Types of Walk


Walks with kids in the CountrysideArchetypal rolling green hills, lambs, blue bells, oak trees and turnstiles. Most of the UK countryside has been tamed over millennia by agriculture. This has the massive benefit for ramblers of there being paths, access roads, dry-stone walls, turnstiles and well pruned and drained hillsides.

Where ever you go remember there is a poor farmer that will go further than you in all weathers to salvage a lost sheep.


Vast open areas with little features other than heather, gorse, bogs and fog. Not my favourite environment as there is not often too much to see, there is no shelter from the wind and rain and it is easy to get lost in the frequent fog.


Walking Trails with KidsTrails are generally managed walks; which means there is a society or estate tending to the route. You often find that there is a well-maintained car park at the start of the trail, often with clean toilets and a map of the trail. On the route itself will be well-maintained paths, stairways, bridges, vegetation and waterways. A trail is one of the absolute best ways to get your family into walking as the routes are safe and well maintained. Many of England’s trails are managed by ‘The National Trust’.

As trails are maintained they require funding to operate so some trails have tolls or voluntary suggested contributions whilst others have elevated car park fees.


Walks with kids in WoodlandWe are lucky in England to have so much woodland and it can be found in or near every town and city. Woodland can be great to walk through for its natural beauty and rejuvenating properties.

Unfortunately, most woods close to towns and cities are blighted with dog dirt. It’s a bugbear of mine as it looks terrible and it’s a health hazard especially when you are walking with your kids. Although a public place, woodland is an exempted from the dog fouling law so tread carefully.


Mountain walks with kidsIn the UK, a mountain is considered as land over 2,000 feet or 610 Meters above sea level, The official government height is 600M when considering access.

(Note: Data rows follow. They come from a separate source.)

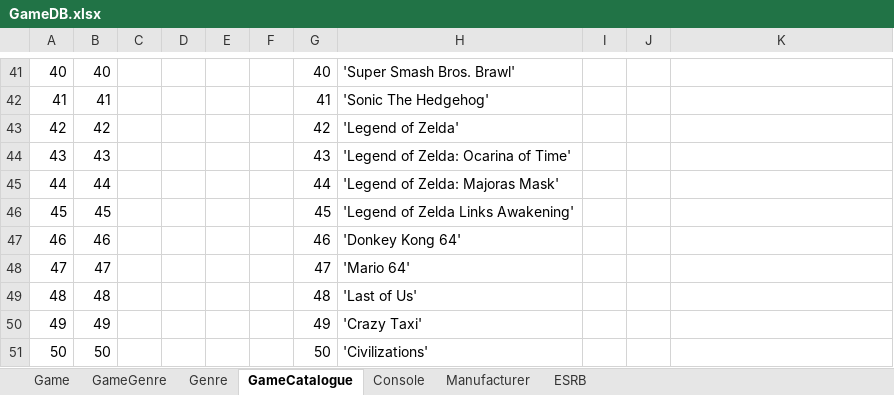
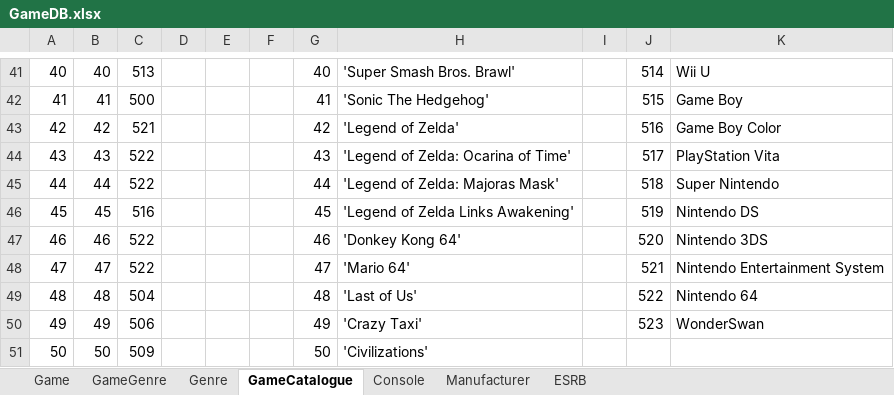
Before and after one commit to coleminer399/3550GroupAssignment1, an Excel workbook: GameDB.xlsx, sheet GameCatalogue, drawn as a sheet; only a part is shown, gaps mark what is left out; values as stored, in another font and other column widths than the file's, no borders; the diff covers the shown part only; the diff names each change by its address in the sheet, - before the commit and + after, or states it on an @@ line.

```diff
--- a/GameDB.xlsx (sheet GameCatalogue)
+++ b/GameDB.xlsx (sheet GameCatalogue)
-C41: (empty)
+C41: 513
-J41: (empty)
+J41: 514
-K41: (empty)
+K41: Wii U
-C42: (empty)
+C42: 500
-J42: (empty)
+J42: 515
-K42: (empty)
+K42: Game Boy
-C43: (empty)
+C43: 521
-J43: (empty)
+J43: 516
-K43: (empty)
+K43: Game Boy Color
-C44:C45: (empty)
+C44:C45: 522
-J44: (empty)
+J44: 517
-K44: (empty)
+K44: PlayStation Vita
-J45: (empty)
+J45: 518
-K45: (empty)
+K45: Super Nintendo
-C46: (empty)
+C46: 516
-J46: (empty)
+J46: 519
-K46: (empty)
+K46: Nintendo DS
-C47:C48: (empty)
+C47:C48: 522
-J47: (empty)
+J47: 520
-K47: (empty)
+K47: Nintendo 3DS
-J48: (empty)
+J48: 521
-K48: (empty)
+K48: Nintendo Entertainment System
-C49: (empty)
+C49: 504
-J49: (empty)
+J49: 522
-K49: (empty)
+K49: Nintendo 64
-C50: (empty)
+C50: 506
-J50: (empty)
+J50: 523
-K50: (empty)
+K50: WonderSwan
-C51: (empty)
+C51: 509
```
Also changed, not shown: 66 edited cells elsewhere in this sheet.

Several definitions also stipulate that a mountain must have a drop off of at least 30M in all directions to separate it from adjacent summits.  At 600M you will get exceptional views of the surrounding area and a great sense of achievement.

I for one am not religious but it is hard not to find it heavenly when among the god-like mountains. Whether religious, spiritual, or neither there is something awe-inspiring about been on top of a formidable elevation.

As far as walks go, trekking up mountains is generally the most physically demanding. Depending on the mountain and path you choose; the ascent paths can vary from crazy paved well-maintained walkways and staircases to scrambles (must use hands and feet) and very narrow dirt paths clinging to the mountain side with ‘no second chance’ drops.

This type of walk demands decent hiking clothes, rucksack, and boots. You would not attempt a mountain without first undertaking several low-level walks in all weathers, especially with kids.


A ridge is often a part of a mountain ascent path where if the mountain was a dinosaur, the ridge would be its sharp spine traveling up its back. Most ridges span from part way up a mountain to its summit or from mountain to mountain. Some ridges may have a nice path with space either side, some have a narrow path with great drops either side and the most dangerous are where the path gives way to a spine of pure rock where the only way to traverse it is to straddle it, due to their very dangerous nature I will not be covering this type of ridge walk on The Walking Dad.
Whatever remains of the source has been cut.